    As a new resident, the property tax rate seemed minimal to me, but that Iis compared to where we moved from WI. Also, I have to say reducing the library budget or other budgets, just because a similar sized city (I assume it is a similar sized city or it would really make no sense to compare the two.) spends less on their library or other budget area sounds unthought out. That would be like saying I should reduce my grocery budget because my neighbor uses less groceries and they have 3 household members. Well, maybe they don’t have the same needs and desires that I/we do. IE Oak Ridge with a good school system and the importance of knowledge and education and spending on maintaining the history of Oak Ridge at the library, should probably spend more on their library than other nearby similarly sized cities. At least, if education and a good school system is one of their goals. I think we need to be careful here to think about what we really want…. Do we want the lowest tax rate around and therefore the least services? Or do we want reasonable services with a reasonable tax rate? I also seriously doubt that the tax rate is what makes people move elsewhere rather than Oak Ridge.

    • Denny Phillips

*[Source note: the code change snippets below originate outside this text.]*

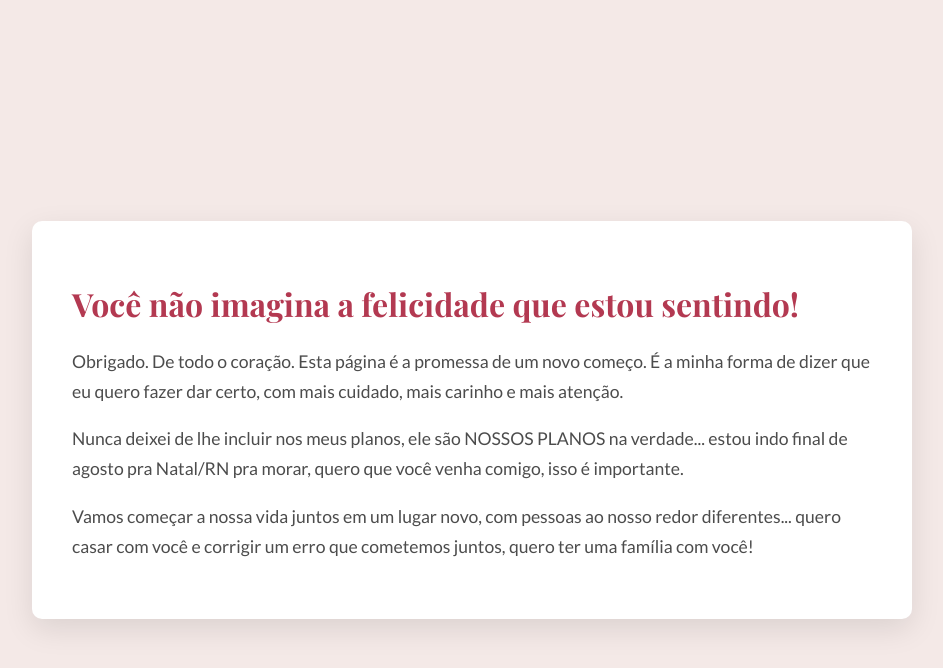
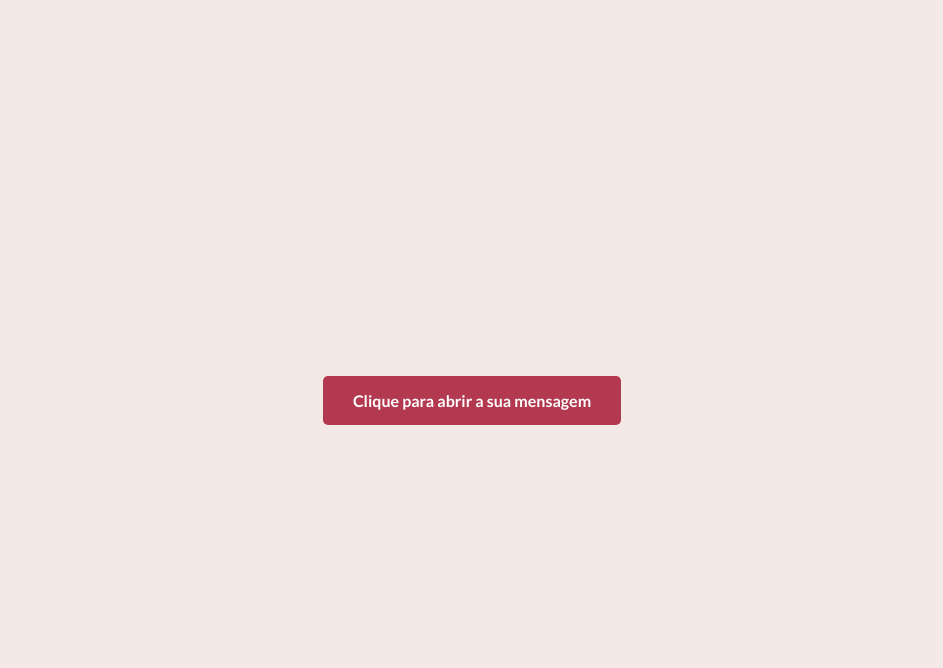
Before and after one commit to HBusiness-Group/Luana-Rodrigues, a plain HTML site: page pagina_sim.html in a window 1280 px wide. Shown: the whole page, without its empty margins (168-1111 px from the left). Drawn offline with nearby package versions, Linux system fonts and the light colour scheme.

Commit message:
Update pagina_sim.html

```diff
--- a/pagina_sim.html
+++ b/pagina_sim.html
@@ -6,17 +6,63 @@
     <title>Um Novo Começo</title>
     <link rel="stylesheet" href="estilo.css">
     <link href="https://fonts.googleapis.com/css2?family=Playfair+Display:wght@400;700&family=Lato:wght@400;700&display=swap" rel="stylesheet">
+    <style>
+        /* Estilos extras APENAS para esta página */
+        #tela-entrada {
+            position: fixed;
+            top: 0;
+            left: 0;
+            width: 100%;
+            height: 100%;
+            background-color: #f4e9e7; /* Mesma cor do fundo */
+            display: flex;
+            justify-content: center;
+            align-items: center;
+            z-index: 100;
+        }
+
+        #conteudo-principal {
+            /* O conteúdo começa escondido */
+            display: none;
+        }
+    </style>
 </head>
 <body>
-    <div class="container-conteudo">
+
+    <div id="tela-entrada">
+        <button onclick="iniciarExperiencia()">Clique para abrir a sua mensagem</button>
+    </div>
+
+    <audio id="minhaMusica" loop>
+        <source src="https://hbusiness-group.github.io/Luana-Rodrigues/Amado - Vanessa da Mata.mp3" type="audio/mpeg">
+        Seu navegador não suporta áudio.
+    </audio>
+
+    <div class="container-conteudo" id="conteudo-principal">
         <h1>Você não imagina a felicidade que estou sentindo!</h1>
         <p>Obrigado. De todo o coração. Esta página é a promessa de um novo começo. É a minha forma de dizer que eu quero fazer dar certo, com mais cuidado, mais carinho e mais atenção.</p>
-        <p>Nunca deixei de lhe incluir nos meus planos, ele são NOSSOS PLANOS na verdade... estou indo final de agosto pra Natal/RN pra morar, quero que você venha comigo, isso é importante.</p>
-        <p>Vamos começar a nossa vida juntos em um lugar novo, com pessoas ao nosso redor diferentes... quero casar com você e corrigir um erro que cometemos juntos, quero ter uma família com você!</p>
+        <p>Eu nunca deixei de incluir você nos meus planos — na verdade, eles são nossos planos. No final de agosto, vou me mudar para Natal/RN para morar lá, e quero muito que você venha comigo. Isso é importante pra mim..</p>
+        <p>Quero que a gente comece a nossa vida juntos, em um lugar novo, cercados de pessoas diferentes, vivendo novas histórias. Quero casar com você, quero consertar um erro que cometemos juntos e construir uma família ao seu lado.</p>
 
         </div>
+
+    <script>
+        function iniciarExperiencia() {
+            // Pega os elementos da página
+            var telaEntrada = document.getElementById('tela-entrada');
+            var conteudoPrincipal = document.getElementById('conteudo-principal');
+            var musica = document.getElementById('minhaMusica');
+
+            // Toca a música
+            musica.play();
+
+            // Esconde a tela de entrada
+            telaEntrada.style.display = 'none';
+
+            // Mostra o seu conteúdo
+            conteudoPrincipal.style.display = 'block';
+        }
+    </script>
+
 </body>
-    <audio autoplay loop>
-    <source src="https://hbusiness-group.github.io/Luana-Rodrigues/Amado - Vanessa da Mata.mp3" type="audio/mpeg">
-    Seu navegador não suporta áudio.
-</audio></html>
+</html>
```
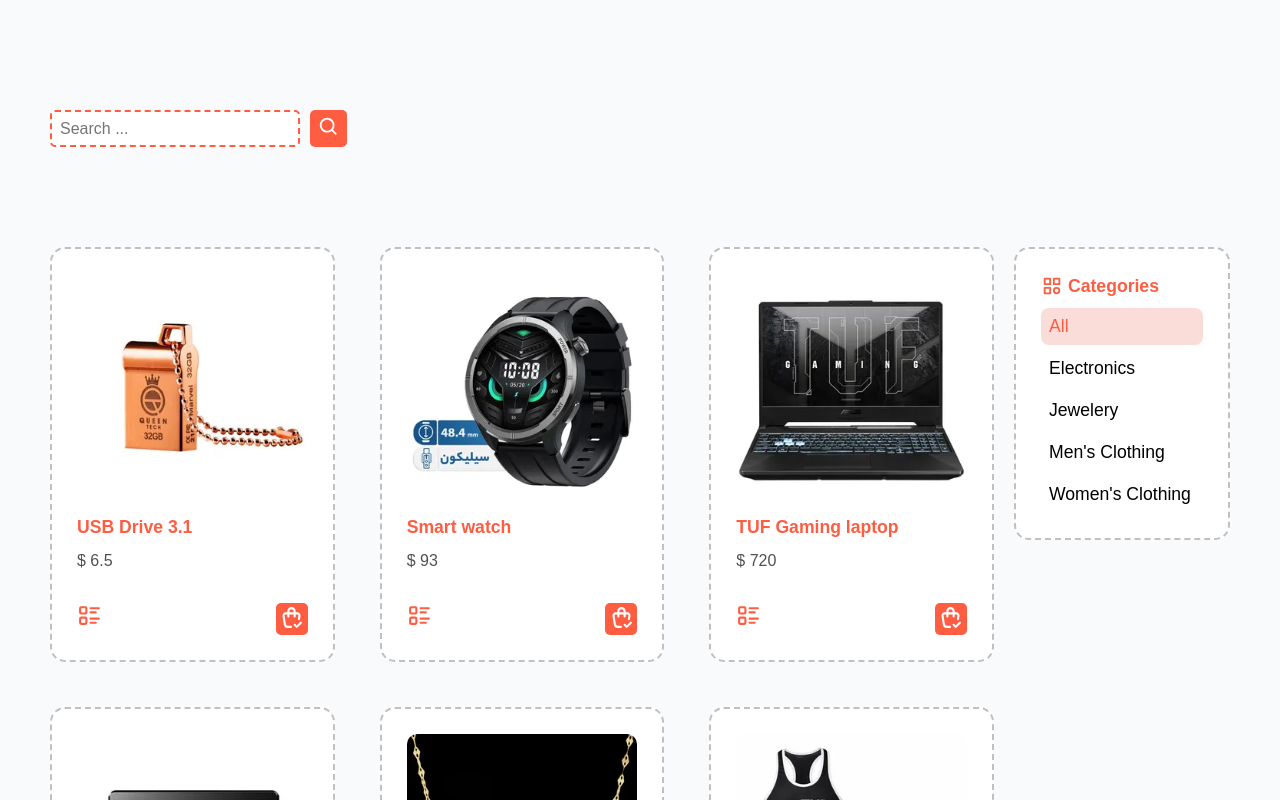
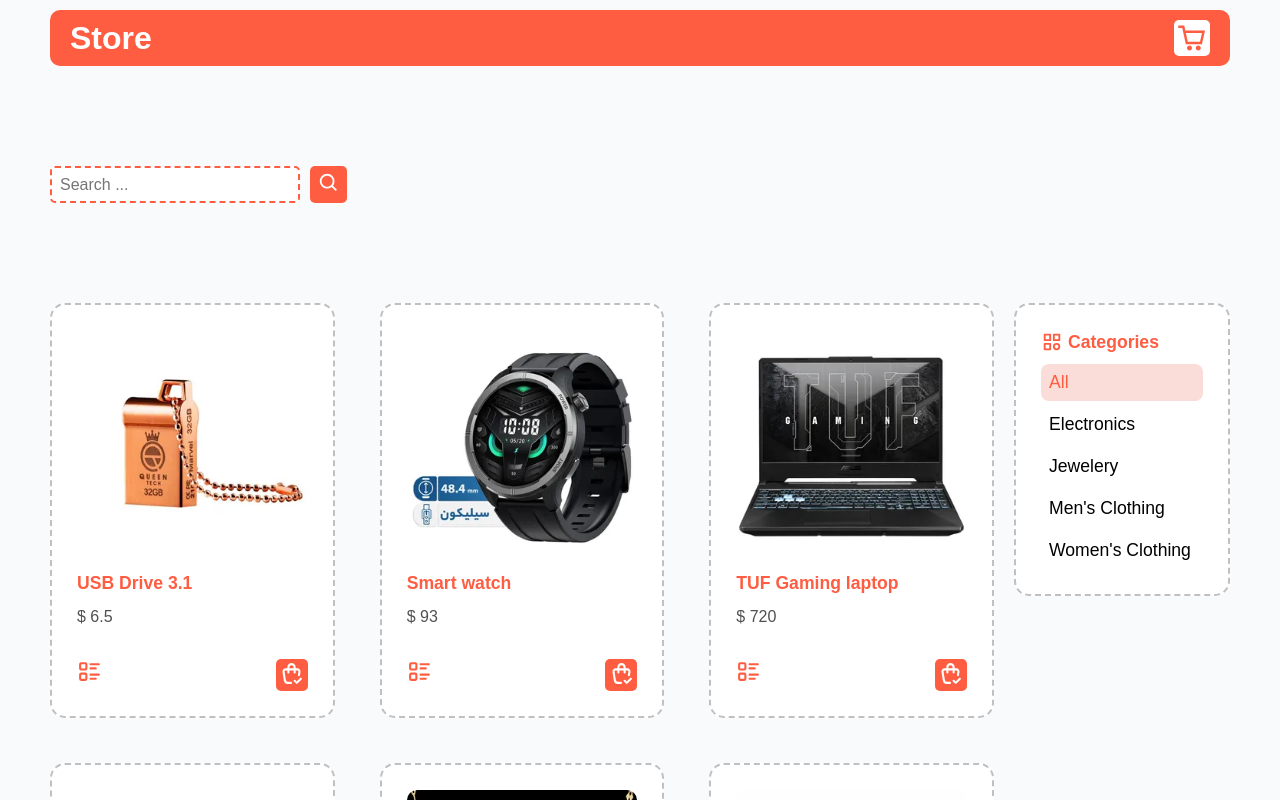
Before and after one commit to IliaMoradian11/react.js-store-app-context, a React (Vite) app: page /products in a window 1280 px wide. Shown: the top 800 px of the page. Built offline with nearby package versions, Linux system fonts and the light colour scheme.

Commit message:
Add layout to project

```diff
--- a/src/App.jsx
+++ b/src/App.jsx
@@ -4,6 +4,7 @@
 import PageNotFoundPage from "./pages/PageNotFoundPage";
 import SearchContext from "./contexts/SearchContext";
 import ProductDetailsPage from "./pages/ProductDetailsPage";
+import CartPage from "./pages/CartPage";
 
 function App() {
   return (
@@ -13,6 +14,7 @@
           <Route index element={<Navigate to={"/products"} replace={true} />} />
           <Route path="products" element={<ProductsPage />} />
           <Route path="products/:id" element={<ProductDetailsPage />} />
+          <Route path="cart" element={<CartPage />} />
           <Route path="*" element={<PageNotFoundPage />} />
         </Routes>
       </BrowserRouter>
--- a/src/components/FilterProducts.jsx
+++ b/src/components/FilterProducts.jsx
@@ -10,7 +10,7 @@
   const { category, dispatchCategory, search } = useContext(context);
 
   useEffect(() => {
-    const searchQuery = searchParams.get("search");
+    const searchQuery = searchParams.get("category");
     if (searchQuery)
       dispatchCategory({ type: "setNewValue", payload: searchQuery });
   }, []);
--- /dev/null
+++ b/src/components/Product.jsx
@@ -0,0 +1,68 @@
+import { useContext, useEffect, useState } from "react";
+import { TbListDetails, TbShoppingBagCheck } from "react-icons/tb";
+import { BiMinus, BiPlus } from "react-icons/bi";
+import { CgTrashEmpty } from "react-icons/cg";
+import { Link } from "react-router-dom";
+
+import { context } from "../contexts/SearchContext";
+
+import styles from "./Product.module.css";
+
+function Product({ product }) {
+  const [count, setCount] = useState(0);
+  const { dispatchCart, cart } = useContext(context);
+  const { id, image, title, price } = product;
+
+  useEffect(() => {
+    (async () => {
+      const wProduct = cart.find((productI) => {
+        if (productI.id === id) return productI.count;
+      });
+      setCount(wProduct ? wProduct.count : 0);
+    })();
+  }, [cart]);
+
+  return (
+    <div key={id} className={styles.product}>
+      <img src={image} alt={title} />
+      <p className={styles.title}>{title}</p>
+      <p className={styles.price}>$ {price}</p>
+      <div>
+        <Link to={`/products/${id}`}>
+          <TbListDetails size={25} color="#fe5d42" />
+        </Link>
+        <div>
+          {!!count && (
+            <>
+              <button
+                type="button"
+                onClick={() =>
+                  dispatchCart({ type: "remove", payload: product })
+                }
+              >
+                {count === 1 ? (
+                  <CgTrashEmpty size={25} color="#fff" />
+                ) : (
+                  <BiMinus size={25} color="#fff" />
+                )}
+              </button>
+              <span className={styles.count}>{count}</span>
+            </>
+          )}
+          <button
+            type="button"
+            onClick={() => dispatchCart({ type: "add", payload: product })}
+          >
+            {count ? (
+              <BiPlus size={25} color="#fff" />
+            ) : (
+              <TbShoppingBagCheck size={25} color="#fff" />
+            )}
+          </button>
+        </div>
+      </div>
+    </div>
+  );
+}
+
+export default Product;
--- /dev/null
+++ b/src/components/Product.module.css
@@ -0,0 +1,45 @@
+.product {
+  background: #fff;
+  border: 2px dashed silver;
+  display: flex;
+  flex-direction: column;
+  padding: 25px;
+  border-radius: 15px;
+}
+.product .title {
+  font-size: 1.1rem;
+  font-weight: 600;
+  color: #fe5d42;
+  margin: 10px 0;
+}
+.product .price {
+  color: #505050;
+  margin-bottom: 30px;
+}
+.product img {
+  border-radius: 10px;
+}
+.product div {
+  display: flex;
+  align-items: center;
+  justify-content: space-between;
+}
+.product div button {
+  background-color: #fe5d42;
+  border: none;
+  border-radius: 5px;
+  width: 32px;
+  height: 32px;
+  transition: all 0.2s ease-in-out;
+}
+.product div button:hover {
+  opacity: 0.8;
+}
+.product button,
+.product a {
+  cursor: pointer;
+}
+.count {
+  font-size: 1rem;
+  margin: 0 15px;
+}
--- a/src/components/ProductsContainer.jsx
+++ b/src/components/ProductsContainer.jsx
@@ -1,24 +1,12 @@
 import styles from "./ProductsContainer.module.css";
-import { TbListDetails, TbShoppingBagCheck } from "react-icons/tb";
-import { Link } from "react-router-dom";
+
+import Product from "./Product";
 
 function ProductsContainer({ productsToShow }) {
   return (
     <div className={styles.container}>
       {productsToShow.map((product) => (
-        <div key={product.id} className={styles.product}>
-          <img src={product.image} alt={product.title} />
-          <p className={styles.title}>{product.title}</p>
-          <p className={styles.price}>$ {product.price}</p>
-          <div>
-            <Link to={`/products/${product.id}`}>
-              <TbListDetails size={25} color="#fe5d42" />
-            </Link>
-            <button type="button">
-              <TbShoppingBagCheck size={25} color="#fff" />
-            </button>
-          </div>
-        </div>
+        <Product key={product.id} product={product} />
       ))}
     </div>
   );
--- a/src/components/ProductsContainer.module.css
+++ b/src/components/ProductsContainer.module.css
@@ -4,43 +4,3 @@
   grid-template-columns: repeat(auto-fill, minmax(250px, 1fr));
   gap: 45px;
 }
-.product {
-  background: #fff;
-  border: 2px dashed silver;
-  display: flex;
-  flex-direction: column;
-  padding: 25px;
-  border-radius: 15px;
-}
-.product .title {
-  font-size: 1.1rem;
-  font-weight: 600;
-  color: #fe5d42;
-  margin: 10px 0;
-}
-.product .price {
-  color: #505050;
-  margin-bottom: 30px;
-}
-.product img {
-  border-radius: 10px;
-}
-.product div {
-  display: flex;
-  align-items: center;
-  justify-content: space-between;
-}
-.product div button {
-  background-color: #fe5d42;
-  border: none;
-  border-radius: 5px;
-  width: 32px;
-  height: 32px;
-  transition: all 0.2s ease-in-out;
-}
-.product div button:hover {
-  opacity: 0.8;
-}
-.product div > * {
-  cursor: pointer;
-}
--- a/src/components/SearchBox.jsx
+++ b/src/components/SearchBox.jsx
@@ -11,8 +11,10 @@
 
   useEffect(() => {
     const searchQuery = searchParams.get("search");
-    if (searchQuery)
+    if (searchQuery) {
       dispatchSearch({ type: "setNewValue", payload: searchQuery });
+      setToSearchText(searchQuery);
+    }
   }, []);
 
   function inputChangeHandler(e) {
@@ -21,7 +23,6 @@
 
   function searchHandler(e) {
     e.preventDefault();
-    console.log(category);
     if (search && category) {
       setSearchParams({ category, search });
     } else if (search) {
--- a/src/contexts/SearchContext.jsx
+++ b/src/contexts/SearchContext.jsx
@@ -33,7 +33,37 @@
   }
 }
 
+function addProduct(state, action) {
+  return state.find((product) => product.id === action.payload.id)
+    ? state.map((product) => {
+        if (product.id !== action.payload.id) return product;
+        return { ...product, count: product.count + 1 };
+      })
+    : [...state, { ...action.payload, count: 1 }];
+}
+
+function removeProduct(state, action) {
+  return state.find((product) => product.id === action.payload.id)
+    ? state.map((product) => {
+        if (product.id !== action.payload.id) return product;
+        return { ...product, count: product.count - 1 };
+      })
+    : state.filter((product) => product.id !== action.payload.id);
+}
+
+function cartReducer(state, action) {
+  switch (action.type) {
+    case "add":
+      return addProduct(state, action);
+    case "remove":
+      return removeProduct(state, action);
+    default:
+      throw new Error("The value you pass to reducer is not valid");
+  }
+}
+
 function SearchContext({ children }) {
+  const [cart, dispatchCart] = useReducer(cartReducer, []);
   const [search, dispatchSearch] = useReducer(searchReducer, "");
   const [category, dispatchCategory] = useReducer(categoryReducer, "");
   const [toSearchText, setToSearchText] = useState("");
@@ -48,6 +78,8 @@
         dispatchCategory,
         toSearchText,
         setToSearchText,
+        cart,
+        dispatchCart,
       }}
     >
       {children}
--- /dev/null
+++ b/src/layouts/Layout.jsx
@@ -0,0 +1,21 @@
+import { CgShoppingCart } from "react-icons/cg";
+import { Link } from "react-router-dom";
+
+import styles from "./Layout.module.css";
+
+function Layout({ children }) {
+  return (
+    <>
+      <header className={styles.header}>
+        <h1>Store</h1>
+        <Link to="/cart">
+          <CgShoppingCart size={30} color="#fe5d42" />
+        </Link>
+      </header>
+      {children}
+      <footer className={styles.footer}>Developed by Ilia with ❤️</footer>
+    </>
+  );
+}
+
+export default Layout;
--- /dev/null
+++ b/src/layouts/Layout.module.css
@@ -0,0 +1,29 @@
+.header,
+.footer {
+  background-color: #fe5d42;
+  color: white;
+  padding: 20px;
+  border-radius: 10px;
+}
+.header {
+  padding: 10px 20px;
+  display: flex;
+  align-items: center;
+  justify-content: space-between;
+}
+.header a {
+  background-color: #fff;
+  padding: 3px;
+  height: 36px;
+  border-radius: 5px;
+  cursor: pointer;
+  transition: all 0.2s ease-in-out;
+}
+.header a:hover {
+  opacity: 0.9;
+}
+.footer {
+  font-size: 1.5rem;
+  text-align: center;
+  margin-top: 100px;
+}
--- /dev/null
+++ b/src/pages/CartPage.jsx
@@ -0,0 +1,5 @@
+function CartPage() {
+  return <div>CartPage</div>;
+}
+
+export default CartPage;
--- a/src/pages/ProductsPage.jsx
+++ b/src/pages/ProductsPage.jsx
@@ -4,6 +4,7 @@
 
 import { context } from "../contexts/SearchContext";
 
+import Layout from "../layouts/Layout";
 import SearchBox from "../components/SearchBox";
 import ProductsContainer from "../components/ProductsContainer";
 import FilterProducts from "../components/FilterProducts";
@@ -31,7 +32,7 @@
   }, [toSearchText, category]);
 
   return (
-    <>
+    <Layout>
       <SearchBox
         searchParams={searchParams}
         setSearchParams={setSearchParams}
@@ -46,7 +47,7 @@
           setSearchParams={setSearchParams}
         />
       </StyledDiv>
-    </>
+    </Layout>
   );
 }
 
```
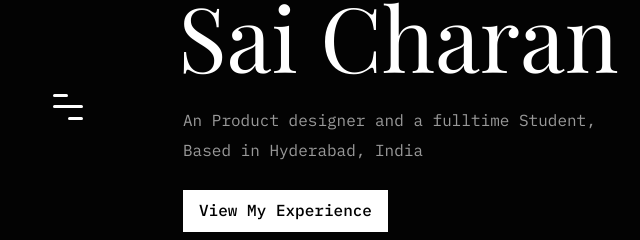
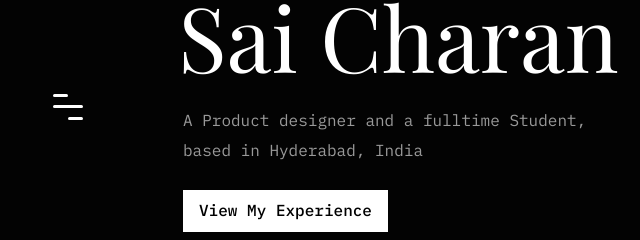
Before and after one commit to chery60/UX, a plain HTML site: page index.html in a window 1280 px wide. Shown: the part 331-571 px from the top of the page, 32-672 px from the left. Drawn offline with nearby package versions, Linux system fonts and the light colour scheme; files whose address does not match are found by name.

Commit message:
Update index.html
updated

```diff
--- a/index.html
+++ b/index.html
@@ -94,7 +94,7 @@
                         <!-- nav-toggler(2) -->
                         <div class="g-title">
                             <h4><span>Sai Charan</span> Kalla</h4>
-                            <p class="mb-25">An Product designer and a fulltime Student,<br>Based in Hyderabad, India</p>
+                            <p class="mb-25">A Product designer and a fulltime Student,<br>based in Hyderabad, India</p>
                             <a href="resume.html" class="g-link slide-vertical" data-splitting>View My Experience</a>
 
                         </div>
```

      I agree with you, tax rates mean absolutely nothing which is why the COR should stop offering tax abatements to businesses. The tax rates here are totally reasonable so businesses should be happy to move here.

      • Mark Caldwell

        Hey Denny. Does the social welfare organization for which you work know you spend their time and money to write these political posts?

        Maybe they should know. Or maybe the IRS should find out.